Just three days after leaving the Czech presidency, Václav Klaus spoke at the Cato Institute in Washington earlier today — Klaus is joining Cato as a senior distinguished fellow this spring.
Klaus, who stepped down after a decade in office, didn’t break much new ground — his remarks were essentially everything you’d expect from the famously euroskpetic former president, who was the last European Union head of state to sign the Treaty of Lisbon (and quite reluctantly, at that).
The great eurozone fight
In brief, Klaus has long argued that the eurozone is not an optimal currency zone, it’s a project that was implemented without sufficient democratic input from everyday Europeans, and the economic costs of monetary integration and centralization far outweigh the benefits, and those costs have become increasingly evident from the economic pain suffered today in Greece, Spain, Italy and throughout Europe.
Klaus’s diagnosis has become fairly uncontroversial — both on the left and the right, and for both intergovernmentalists and neo-functionalists alike. A lot of European federalists would agree that the European Union needs more robust democratic institutions at the supranational level. Many economists agree that the one-size-fits-all monetary policy has been incredibly harmful to many countries in southern Europe since 2008, and the painful internal devaluation forced upon many countries in the European periphery, from Latvia to Greece, has been a needless exercise in poor economic policymaking.
But whereas many economists would argue that the solution lies in greater fiscal harmony (especially through fiscal transfers from wealthier regions to poorer regions), looser monetary policy, a eurozone-wide borrowing capacity, debt forgiveness and a doubling-down on the more long-standing commitment to the free movement of goods, services and people throughout the European Union, Klaus’s solution is to unwind the eurozone.
Klaus would rather see a way for Greece — and other troubled economies — to simply exit from a eurozone that’s delivered now nearly half a decade of GDP contraction, painful downward pressure on income, and widespread unemployment and social rupture.
That’s not a crazy idea economically — if Greece could leave the eurozone tomorrow (or if Greece simply went bankrupt, thereby essentially forcing Greece out of the eurozone), it could conceivably pursue a much more aggressive monetary policy, devalue its currency, and take other steps to make its exports more competitive in global markets once it’s no longer yoked to a monetary policy that’s better suited for, say, the German economy.
But that’s not the entire story. Greece might also suffer extraordinarily in the short-run while it makes that transition — starting with how it would reintroduce the drachma and how it would even finance basic governance outside the current eurozone regime, forcing perhaps even more austere budget-cutting in a country where the social safety net is already tattered.
And those are just the problems inside Greece — though the Greek economy is just a fraction of the European economy, it could set off a chain reaction of fear, bank runs and deep recession throughout the eurozone as investors pull out of not only the peripheral economies, but also out of the entire eurozone. How would a massive Greek devaluation affect Cyprus? Would Spain and Italy withstand the inevitable bank runs and currency flight? The chain reaction of unraveling one of the world’s foremost reserve currencies could well be catastrophic.

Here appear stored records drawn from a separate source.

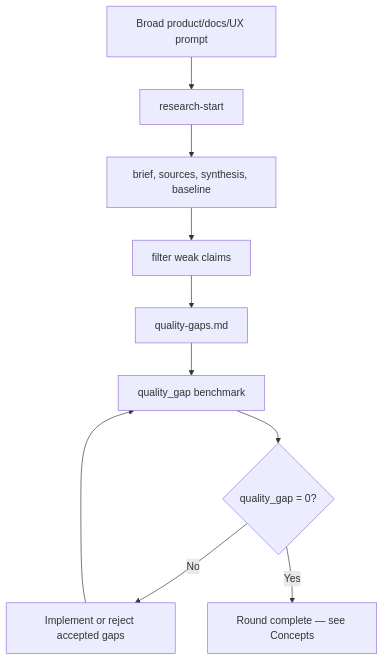
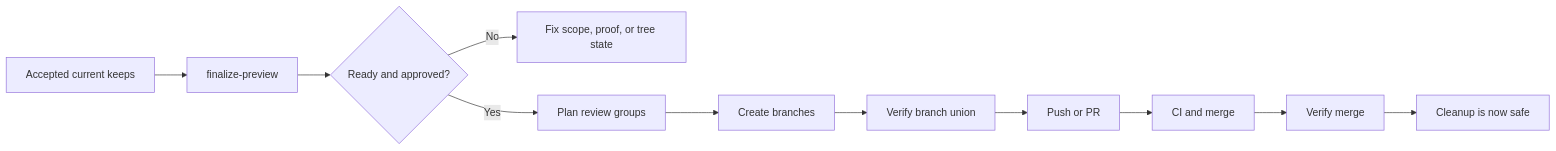
Before and after one commit to TheGreenCedar/codex-autoresearch: the fourth of 4 diagrams in plugins/codex-autoresearch/docs/workflows.md, drawn with Mermaid. The commit also changed other lines of this file and 98 other files, not shown here.

````diff
--- a/plugins/codex-autoresearch/docs/workflows.md
+++ b/plugins/codex-autoresearch/docs/workflows.md
@@ -84,12 +64,13 @@
 ```mermaid
-flowchart TD
-  A["Broad product/docs/UX prompt"] --> B["research-start"]
-  B --> C["brief, sources, synthesis, baseline"]
-  C --> D["filter weak claims"]
-  D --> E["quality-gaps.md"]
-  E --> F["quality_gap benchmark"]
-  F --> G{"quality_gap = 0?"}
-  G -- "No" --> H["Implement or reject accepted gaps"]
-  H --> F
-  G -- "Yes" --> I["Round complete — see Concepts"]
+flowchart LR
+  A["Accepted current keeps"] --> B["finalize-preview"]
+  B --> C{"Ready and approved?"}
+  C -- "No" --> D["Fix scope, proof, or tree state"]
+  C -- "Yes" --> E["Plan review groups"]
+  E --> F["Create branches"]
+  F --> G["Verify branch union"]
+  G --> H["Push or PR"]
+  H --> I["CI and merge"]
+  I --> J["Verify merge"]
+  J --> K["Cleanup is now safe"]
 ```
````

Looking to national parallels: the Czechoslovak breakup and German reunification
Klaus related the current monetary union to the breakup 20 years ago of Czechoslovakia into two separate nations — a process that Klaus said was painful though necessary (though the Slovak economy is doing much better these days than the Czech economy). But Greeks might be troubled by the more painful example of the breakup of the Yugoslav federation and the Soviet Union, both of which were also monetary unions as well as political unions. The breakup of the ‘ruble zone’ led to massive hyperinflation throughout the Soviet Union and an economic shock that cut standard of living in half. There’s simply no way to know what forces could be unleashed by the process — no matter what anyone says, there’s not a precedent for unraveling even a tiny part of the world’s largest currency union in an orderly fashion.
I would have liked to hear, in particular, Klaus’s thoughts on another contemporary experiment in currency union: German reunification.